- **WHAT YOU NEED TO DO**:
While copying the entries exactly, leave out each picture they contain.

- **INPUT MATERIAL**:

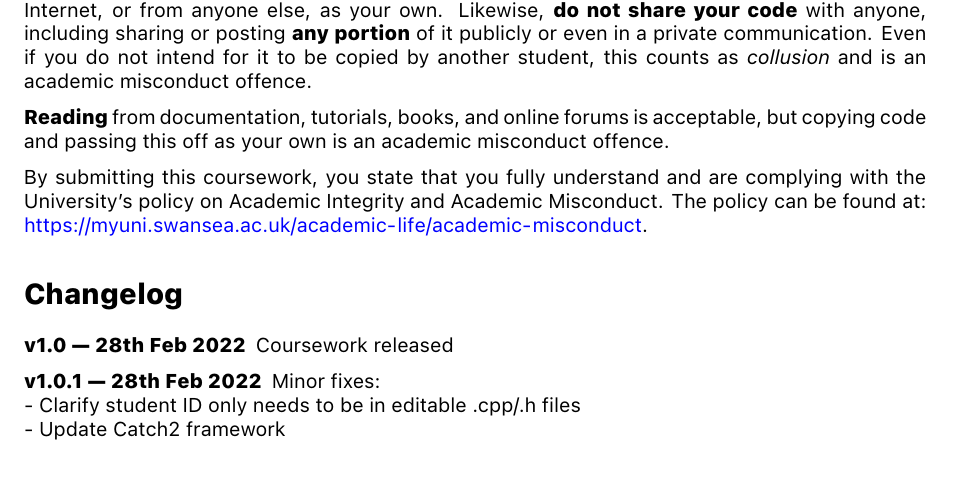
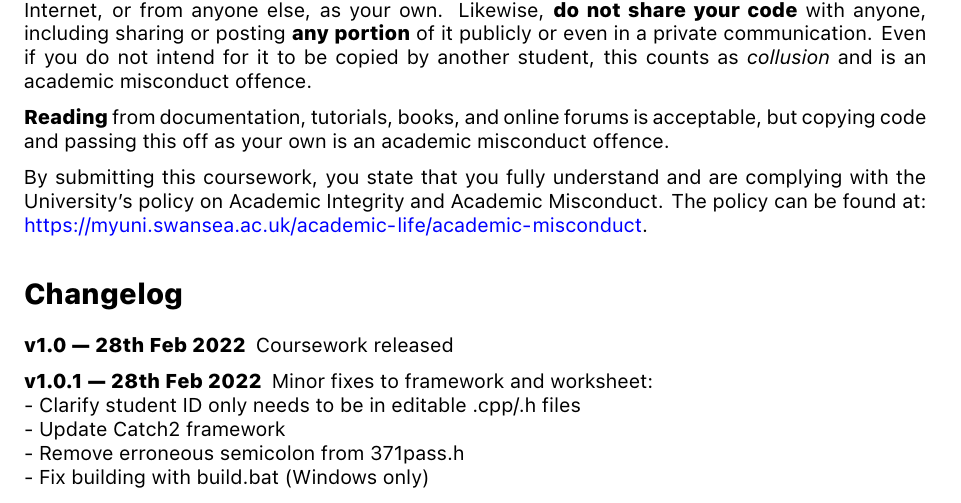
Before and after one commit to mporcheron/371pass, a LaTeX document (worksheet/CSC371 Coursework.tex): part of page 1 of 10, cut so that both start at the same text. The pictures show the PDF file worksheet/CSC371 Coursework.pdf that the author committed with the source.

Commit message:
Update worksheet

```diff
--- a/worksheet/CSC371 Coursework.tex
+++ b/worksheet/CSC371 Coursework.tex
@@ -101,9 +101,11 @@ By submitting this coursework, you state that you fully understand and are compl
 \begin{description}
     \item[v1.0   --- 28th Feb 2022]
 			Coursework released
-    \item[v1.0.1 --- 28th Feb 2022] Minor fixes:\newline
+    \item[v1.0.1 --- 28th Feb 2022] Minor fixes to framework and worksheet:\newline
 			- Clarify student ID only needs to be in editable .cpp/.h files\newline
-		  - Update Catch2 framework
+		  - Update Catch2 framework\newline
+		  - Remove erroneous semicolon from 371pass.h\newline
+		  - Fix building with build.bat (Windows only)
 \end{description}
 
 
```
Also changed, not shown: worksheet/CSC371 Coursework.pdf.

- **EXPECTED ANSWER**:
Before and after one commit to mporcheron/371pass, a LaTeX document (worksheet/CSC371 Coursework.tex): part of page 1 of 10, cut so that both start at the same text. The pictures show the PDF file worksheet/CSC371 Coursework.pdf that the author committed with the source.

Commit message:
Update worksheet

```diff
--- a/worksheet/CSC371 Coursework.tex
+++ b/worksheet/CSC371 Coursework.tex
@@ -101,9 +101,11 @@ By submitting this coursework, you state that you fully understand and are compl
 \begin{description}
     \item[v1.0   --- 28th Feb 2022]
 			Coursework released
-    \item[v1.0.1 --- 28th Feb 2022] Minor fixes:\newline
+    \item[v1.0.1 --- 28th Feb 2022] Minor fixes to framework and worksheet:\newline
 			- Clarify student ID only needs to be in editable .cpp/.h files\newline
-		  - Update Catch2 framework
+		  - Update Catch2 framework\newline
+		  - Remove erroneous semicolon from 371pass.h\newline
+		  - Fix building with build.bat (Windows only)
 \end{description}
 
 
```
Also changed, not shown: worksheet/CSC371 Coursework.pdf.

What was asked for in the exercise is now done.